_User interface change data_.

━━━━━━━━━━━━━━━━

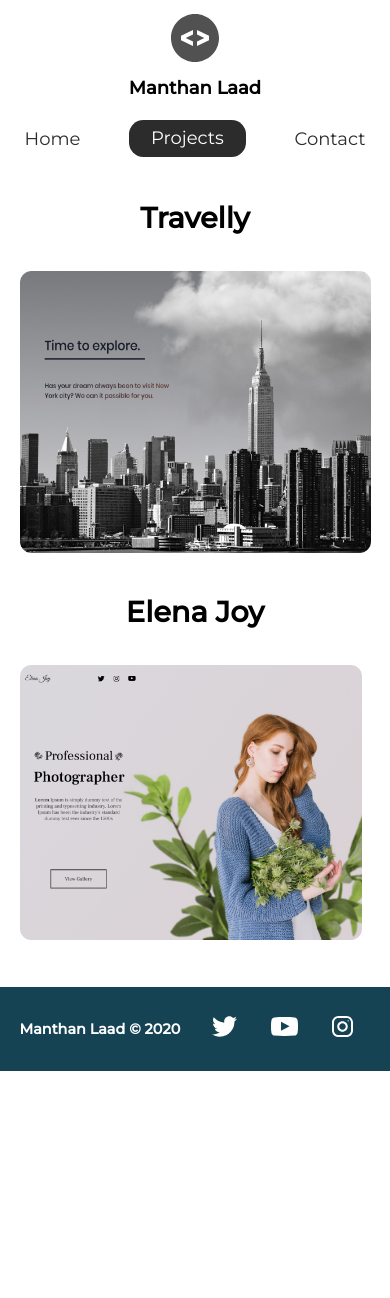
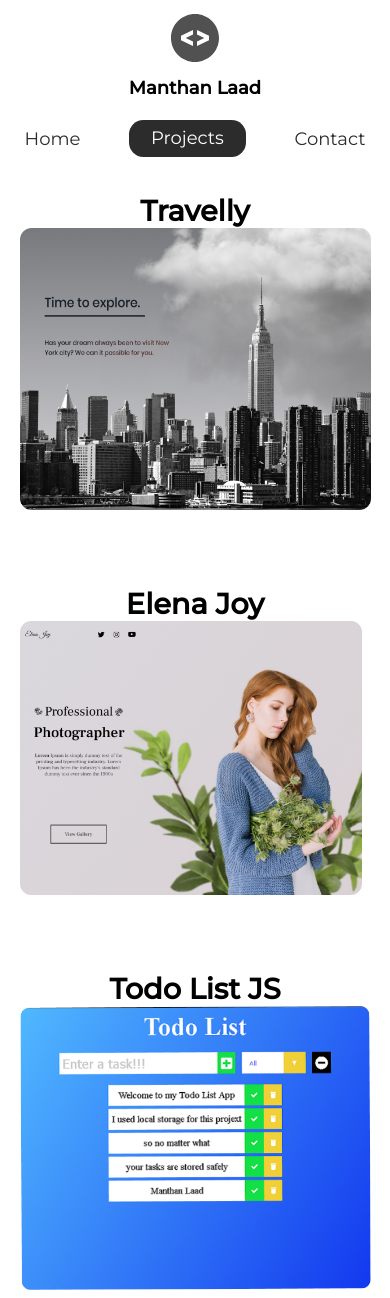
Before and after one commit to ManthanLaad/Portfolio-test, a plain HTML site: page projects/index.html in a window 390 px wide. Shown: the top 1298 px of the page. Before the commit the page ends 1071 px from the top, so only its background shows below. Drawn offline with Linux system fonts and the light colour scheme.

Commit message:
Updated Social Links and Project(ToDo List)

```diff
--- a/projects/index.html
+++ b/projects/index.html
@@ -36,7 +36,7 @@
           <img src="../img/travelly.jpg" alt="Travelly-project" />
         </a>
       </div>
-      <div class="elena-joy last">
+      <div class="elena-joy">
         <h2>Elena Joy</h2>
         <a
           target="_blank"
@@ -45,12 +45,18 @@
           <img src="../img/elena-joy.jpg" alt="Elena-Joy-project" />
         </a>
       </div>
+      <div class="todo-list last">
+        <h2>Todo List JS</h2>
+        <a target="_blank" href="https://cranky-borg-0ad1e7.netlify.app/">
+          <img src="../img/todolist.png" alt="Todo List project" />
+        </a>
+      </div>
     </section>
     <footer>
       <h4>Manthan Laad &copy; 2020</h4>
       <ul>
         <li>
-          <a href="#"
+          <a href="https://twitter.com/ManthanLaad" target="_blank"
             ><img src="../icons/twitter 1.svg" alt="twitter-social"
           /></a>
         </li>
--- a/styles/_footer.scss
+++ b/styles/_footer.scss
@@ -5,6 +5,7 @@ footer {
   padding: 0% 5%;
   @include flex(flex-start, center, row);
   ul {
+    font-size: 30rem;
     flex: 1 1 40rem;
     @include flex(space-around, center, row);
   }
--- a/styles/_global.scss
+++ b/styles/_global.scss
@@ -8,8 +8,8 @@ html {
   font-size: 62.5%;
 }
 
-body{
-  font-family: "Montserrat",sans-serif;
+body {
+  font-family: "Montserrat", sans-serif;
 }
 
 h1 {
@@ -46,3 +46,16 @@ a {
   color: $gray-text;
   text-decoration: none;
 }
+
+footer {
+  ul {
+    li {
+      a {
+        img {
+          min-height: 4rem;
+          min-width: 4rem;
+        }
+      }
+    }
+  }
+}
--- a/styles/_projects.scss
+++ b/styles/_projects.scss
@@ -6,11 +6,13 @@
   text-align: center;
   flex-wrap: wrap;
   h2 {
-    margin: 5rem;
+    margin-top: 4rem;
   }
 }
 
 .travelly,
-.elena-joy {
+.elena-joy,
+.todo-list {
   flex: 1 1 40rem;
+  margin-bottom: 5vh;
 }
--- a/styles/style.scss
+++ b/styles/style.scss
@@ -72,15 +72,13 @@ $gray-text: #2c2c2c;
     text-align: center;
   }
   .elena-joy,
-  .travelly {
+  .travelly,
+  .todo-list {
     flex: 1 1 60rem;
     img {
       width: 100%;
       height: 100%;
     }
-  }
-  .last {
-    padding-bottom: 5vh;
   }
 }
 
```
Also changed, not shown: contact/index.html (+6 -2 lines), index.html (+1 -1 lines), img/todolist.png (added), styles/style.css, 1 other file.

━━━━━━━━━━━━━━━━

_Instructions for the task_. Looking at the data above, say how many lines contain "center", and give no other words.

_Answer section_. 4